At the most basic level, the Internet of Things (IoT) is connectivity between people, processes and things. While this is as vast as it sounds—spanning all industries, the enterprise, and consumers — one of the central-most challenges facing IoT is the enablement of seamless interoperability between each connection. This post will explore the challenge interoperability poses to IoT, where we are today, and where we’re headed. Addressing this challenge is essential to unlocking the full potential of the Internet of Things.

Internet of Things Requires Elusive Interoperability 

By definition, the IoT ecosystem requires interoperability to create the “seamless” programmability of the very devices or sensors that enables the full potential of a connected experience. This means IoT requires standards to enable horizontal platforms that are communicable, operable, and programmable across devices, regardless of make, model, manufacturer, or industry. The vision is that connectivity between people, processes, and things works no matter what screen type, browser, or hardware is used.

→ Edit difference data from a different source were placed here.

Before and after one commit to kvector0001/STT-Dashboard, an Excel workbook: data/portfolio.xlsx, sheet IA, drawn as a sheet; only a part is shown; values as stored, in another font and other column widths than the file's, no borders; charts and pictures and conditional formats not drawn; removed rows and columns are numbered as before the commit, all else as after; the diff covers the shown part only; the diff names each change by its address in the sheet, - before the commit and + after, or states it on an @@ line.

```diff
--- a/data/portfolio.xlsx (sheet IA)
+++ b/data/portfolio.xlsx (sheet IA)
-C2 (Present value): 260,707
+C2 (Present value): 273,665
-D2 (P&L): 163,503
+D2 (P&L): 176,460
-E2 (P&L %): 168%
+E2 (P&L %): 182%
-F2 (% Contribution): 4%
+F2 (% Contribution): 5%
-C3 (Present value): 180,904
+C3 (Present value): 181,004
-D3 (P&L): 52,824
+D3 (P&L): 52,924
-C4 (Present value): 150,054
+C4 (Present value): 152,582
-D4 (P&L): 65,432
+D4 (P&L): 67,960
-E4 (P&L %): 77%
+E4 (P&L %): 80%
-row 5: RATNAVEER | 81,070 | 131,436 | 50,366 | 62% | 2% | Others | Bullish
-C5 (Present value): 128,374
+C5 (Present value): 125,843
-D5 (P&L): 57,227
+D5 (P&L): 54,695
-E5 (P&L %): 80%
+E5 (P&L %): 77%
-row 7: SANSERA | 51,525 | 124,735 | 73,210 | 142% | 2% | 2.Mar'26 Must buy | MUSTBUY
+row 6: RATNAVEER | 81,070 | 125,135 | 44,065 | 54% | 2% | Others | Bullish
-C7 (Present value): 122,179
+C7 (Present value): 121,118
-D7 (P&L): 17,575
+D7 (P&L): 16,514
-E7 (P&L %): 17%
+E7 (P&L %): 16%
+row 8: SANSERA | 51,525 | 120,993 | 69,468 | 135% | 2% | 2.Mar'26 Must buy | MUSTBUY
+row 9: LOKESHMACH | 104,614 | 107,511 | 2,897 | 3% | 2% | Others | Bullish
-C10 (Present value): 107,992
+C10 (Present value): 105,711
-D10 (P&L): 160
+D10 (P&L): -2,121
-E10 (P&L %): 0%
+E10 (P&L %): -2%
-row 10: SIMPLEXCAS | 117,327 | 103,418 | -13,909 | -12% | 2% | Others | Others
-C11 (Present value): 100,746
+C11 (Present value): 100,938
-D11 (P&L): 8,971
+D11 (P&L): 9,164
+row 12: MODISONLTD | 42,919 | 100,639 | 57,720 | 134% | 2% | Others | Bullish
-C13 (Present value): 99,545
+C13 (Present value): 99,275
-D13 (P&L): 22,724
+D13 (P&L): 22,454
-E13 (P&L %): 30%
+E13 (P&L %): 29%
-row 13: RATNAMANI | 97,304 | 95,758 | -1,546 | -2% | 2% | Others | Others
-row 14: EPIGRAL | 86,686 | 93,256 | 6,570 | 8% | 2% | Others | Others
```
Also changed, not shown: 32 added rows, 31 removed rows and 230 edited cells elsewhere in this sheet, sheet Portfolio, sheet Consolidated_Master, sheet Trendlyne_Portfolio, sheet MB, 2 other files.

The reality, however, is that the IoT is fragmented and lacks interoperability; disparate or overlapping solutions can’t easily “talk” (connect) to each other. This fragmentation can manifest as any of the following:

  • Different OEMs: devices or equipment that are not made by the same manufacturer can cannot integrate
  • Different OSs: inability to run on the same operating systems
  • Different versions or times of purchase: devices that weren’t made or purchased at the same time
  • Different/incommunicable types of connectors or connectivity frameworks (e.g. devices)
  • Different/inconsistent communication protocol standards (i.e. rules)
  • Lack of programmability needed to connect in the first place

Fragmentation will exist until the giants can play nice

Adding to the challenge is the disincentive today’s technology “giants” (e.g. Google, Apple, Microsoft, IBM, etc.) have to create interoperability, in which open standards undermine the  competitive advantage(s) they are each trying to create. Each of these companies has big dollars and big plans supporting their individual, proprietary operating systems, equipment, and protocols. To build bridges (standards) with other systems inherently lessens their differentiation.

This challenge is underscored because those companies in whom consumers are already invested – such as Google and  Apple — are likely to maintain their walled gardens. “We have an Apple Internet of Things and a Google Internet of Things,” explains Rachel Kalmar, Data Scientist at Misfit Wearables. Instead of opening infrastructure horizontally, the giants are only contributing to its fragmentation by creating vertical stacks of integrated products. Today, every IoT device is installed in its platform and ecosystem: the smartwatch running on the Android operating system cannot interact with the smart lighting system without a proprietary gated app developed by the brand. This is less about Android and iOS and more about the free exchange of information and functionality that would need to occur for IoT to flourish at scale. While emerging vendors are working towards full interoperability, this remains a challenge for mass consumerization of IoT.

Although many “things” can interact with each other today, the reality remains that interoperability in this early phase remains clunky, proprietary, resource-intensive, and largely controlled by vendors. Few tech giants are working together to solve this because it undermines their proprietary assets, namely data and user base. Instead, we’re seeing tech giants corner the market with proprietary solutions (a la Google purchasing smart-home device manufacturer, Nest); a blatant contradiction to interoperability across vendors and brands.

So the bad news is that fragmentation in IoT is going to exist for a while.

Good news: open-source frameworks are in development

The good news is that more and more companies and products are beginning to emerge that enable interoperability through open-source development. Third party associations like the IEEE are working with global engineering communities to standardize and facilitate collaboration. M2M platform provider Axeda, for example, is dedicated to a “device agnostic” infrastructure, in which they build their cloud platforms to connect and comply with as many different device standards as possible.

Qualcomm’s “AllJoyn” supports this mission, defining itself as an open source project that provides a universal software framework and set of system services that enable interoperability, creating dynamic proximal networks. It is made up of an open, secure and universal framework and core set of services that enable interoperability across devices, applications, and operating systems. As Sy Choudhury, Sr. Director of Product Management at Qualcomm explains, “We want to make the ease and standard of device connectivity what today is equivalent to having your own URL.”


A technological paradigm or framework without proprietary gates – but with security standards—is hard to imagine today—but so is the seamless connectivity and unprecedented insight IoT promises. Overcoming the challenge of interoperability may be the single most important hurdle for IoT to reach mass adoption, as it is what enables the boundless ‘connections’ of a connected world.

This post is a cross-post from the Altimeter Group blog, found here.